South Berkeley Artist Profile 1
Maj-Britt (pronounced Mybritt) Mobrand is an expert weaver and teacher of weaving, and a founder member of the South Berkeley Artists. I used to drive past her very enticing Glimakra Weaving Studio, and wonder who worked there, and how they were making a living as a craft weaver in the 21st century. I was very fortunate to meet Maj-Britt, as part of the East Bay Open Studios 2012, and she shared some of her work and process with me. She came to the US in 1961 and learned to weave in classes at the Berkeley Adult School and in Sweden. It’s perhaps no surprise that she comes from a family of weavers and textile people from the south of Sweden.
The Code of Weaving
Many of her pieces are inspired by her love of jazz, and often use strong colors and abstract forms that seem to reflect her dual heritage as well as her love of practicality and order. Maj-Britt explained that the weaving loom was a precursor of the computer and I began to understand and marvel even more at the parallels and relationships between mathematics, music and weaving. She often uses complex repetitive, graduated rhythms, varied textures and subtle color progressions, though some pieces are more subdued and earthy. I noticed as she worked in her studio, that even the sound of the loom in operation has its own soothing musicality. “You start a weaving and see where it will take you” she told me.
Being a craftsperson and artist can often be a solitary and all-absorbing activity but Maj-Britt also teaches and is not shy about bringing her art to the streets. The vintage image above dates from the 1970s when the Berkeley Coop was in full swing, and note that she still wears that groovy hand-woven dress.

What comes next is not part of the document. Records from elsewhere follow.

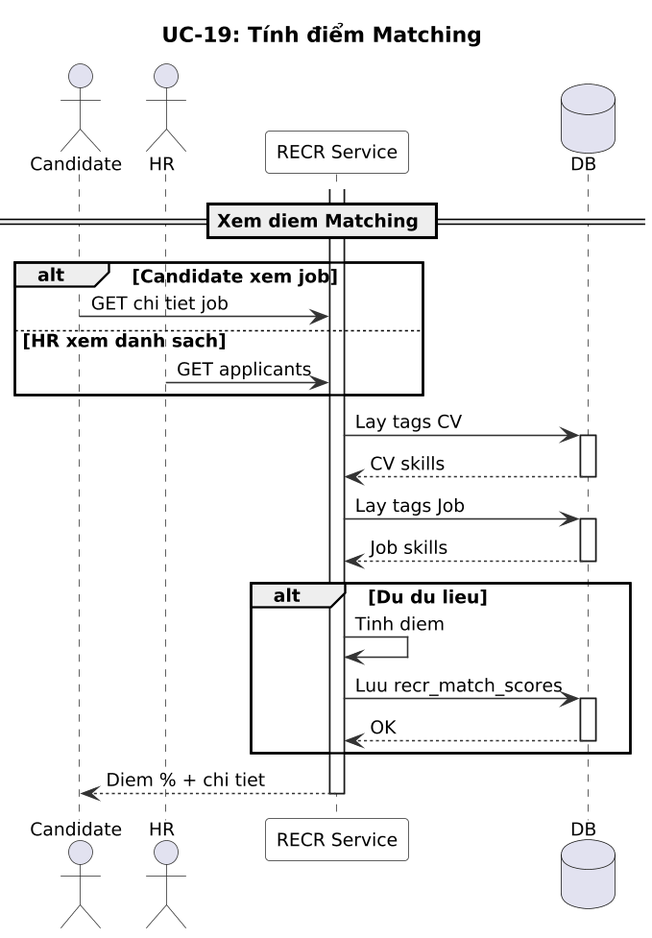
Before: modules/recr/images/sequence/uc19-matching-score-sequence.png, a diagram exported from PlantUML (namnh240795/document).
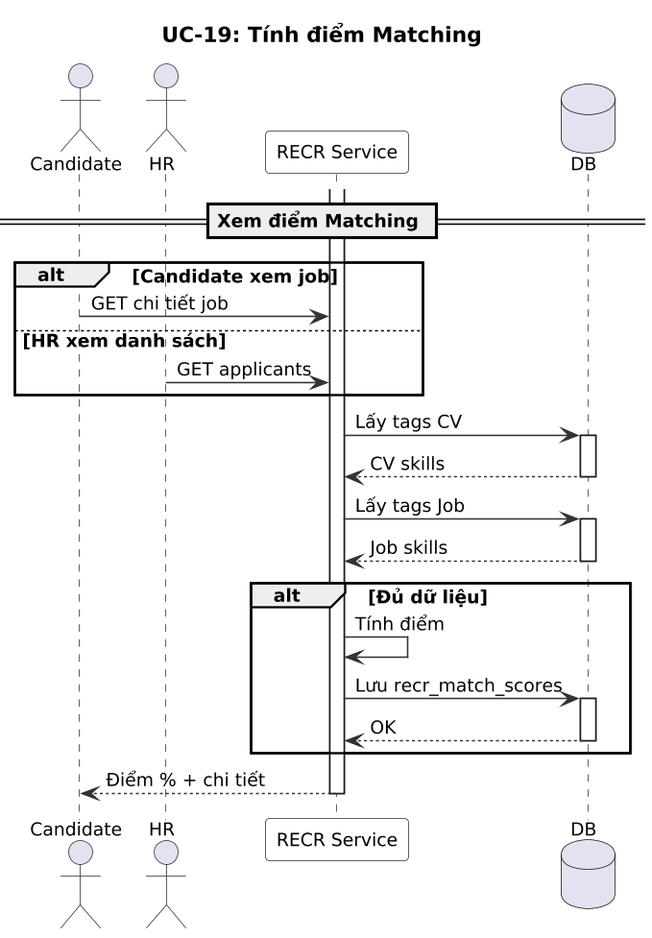
Later version of the same file.

The edit, as a diff of the source:
```diff
@@ -18,34 +18,34 @@
 participant "RECR Service" as R
 database "DB" as DB
 
-== Xem diem Matching ==
+== Xem điểm Matching ==
 
 alt Candidate xem job
-  C -> R : GET chi tiet job
-else HR xem danh sach
+  C -> R : GET chi tiết job
+else HR xem danh sách
   HR -> R : GET applicants
 end
 activate R
 
-R -> DB : Lay tags CV
+R -> DB : Lấy tags CV
 activate DB
 DB --> R : CV skills
 deactivate DB
 
-R -> DB : Lay tags Job
+R -> DB : Lấy tags Job
 activate DB
 DB --> R : Job skills
 deactivate DB
 
-alt Du du lieu
-  R -> R : Tinh diem
-  R -> DB : Luu recr_match_scores
+alt Đủ dữ liệu
+  R -> R : Tính điểm
+  R -> DB : Lưu recr_match_scores
   activate DB
   DB --> R : OK
   deactivate DB
 end
 
-R --> C : Diem % + chi tiet
+R --> C : Điểm % + chi tiết
 deactivate R
 
 @enduml
```
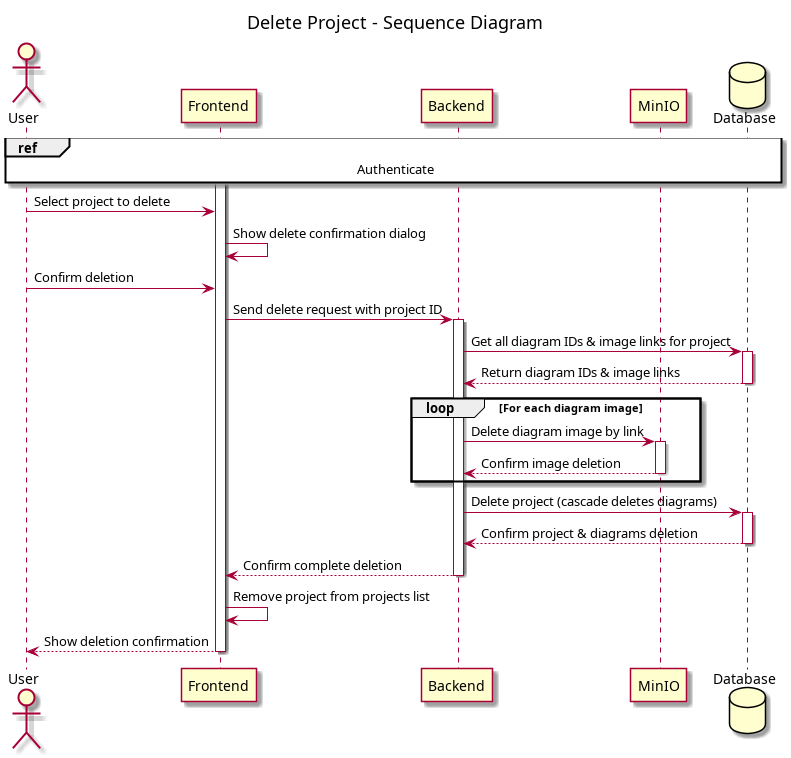
Earlier version of the PlantUML export conception/SprintIII/sequence_diagrams/sequence_projectManagement_3_4_DeleteProject.png (souhaib-askri/report_pfe). Its source is kept beside it as conception/SprintIII/sequence_diagrams/sequence_projectManagement_3_4_DeleteProject.puml. Its diagram source:
```plantuml
@startuml
title Delete Project - Sequence Diagram

actor User
participant Frontend
participant Backend
participant MinIO
database Database

ref over User, Database: Authenticate

activate Frontend

User -> Frontend: Select project to delete
Frontend -> Frontend: Show delete confirmation dialog

User -> Frontend: Confirm deletion
Frontend -> Backend: Send delete request with project ID
activate Backend

Backend -> Database: Get all diagram IDs & image links for project
activate Database
Database --> Backend: Return diagram IDs & image links
deactivate Database

loop For each diagram image
    Backend -> MinIO: Delete diagram image by link
    activate MinIO
    MinIO --> Backend: Confirm image deletion
    deactivate MinIO
end

Backend -> Database: Delete project (cascade deletes diagrams)
activate Database
Database --> Backend: Confirm project & diagrams deletion
deactivate Database

Backend --> Frontend: Confirm complete deletion
deactivate Backend

Frontend -> Frontend: Remove project from projects list
Frontend --> User: Show deletion confirmation
deactivate Frontend

@enduml
```
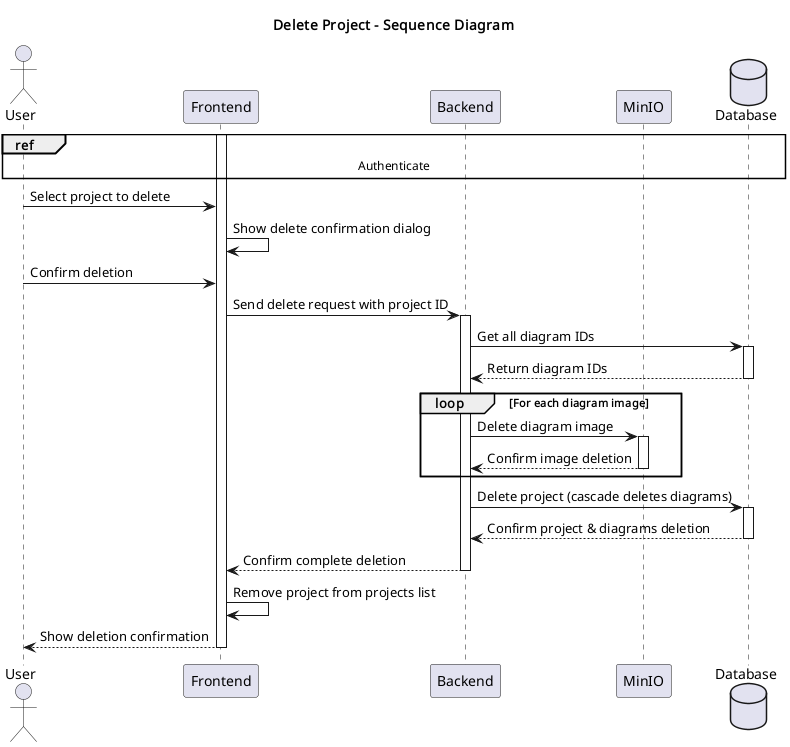
Later version of the same file.

Diff of the diagram source:
```diff
@@ -18,13 +18,13 @@
 Frontend -> Backend: Send delete request with project ID
 activate Backend
 
-Backend -> Database: Get all diagram IDs & image links for project
+Backend -> Database: Get all diagram IDs
 activate Database
-Database --> Backend: Return diagram IDs & image links
+Database --> Backend: Return diagram IDs
 deactivate Database
 
 loop For each diagram image
-    Backend -> MinIO: Delete diagram image by link
+    Backend -> MinIO: Delete diagram image
     activate MinIO
     MinIO --> Backend: Confirm image deletion
     deactivate MinIO
```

One large abstract piece welcomes visitors to the studio. “Watermelon Man”, a well-known Herbie Hancock track, began life as a small watercolor by one of her grand-daughters and she found it so unusual and wonderful she wanted to use it as the basis for a larger work. The original design was quite small and Maj-Britt had to enlarge it to make a huge and distinctive weaving at 48″ x 58′.
In addition to the freeform weaving shown here, she also takes commissions and produces beautiful hand-woven scarves and wraps in a myriad of colors and combinations.
A short blog post can only be a taster of her work, and photographs do not easily reveal the variety of colors and textures or the beautiful natural yarns that Maj-Britt uses and so I urge you to visit her studio during one of the weekends of East Bay Open Studios, June 1,2 and 8,9 2013.
Her studio is at 2728 Martin Luther King Junior Way, Berkeley 94703, or call 510 549 0326. You can email her at firstname.lastname@example.org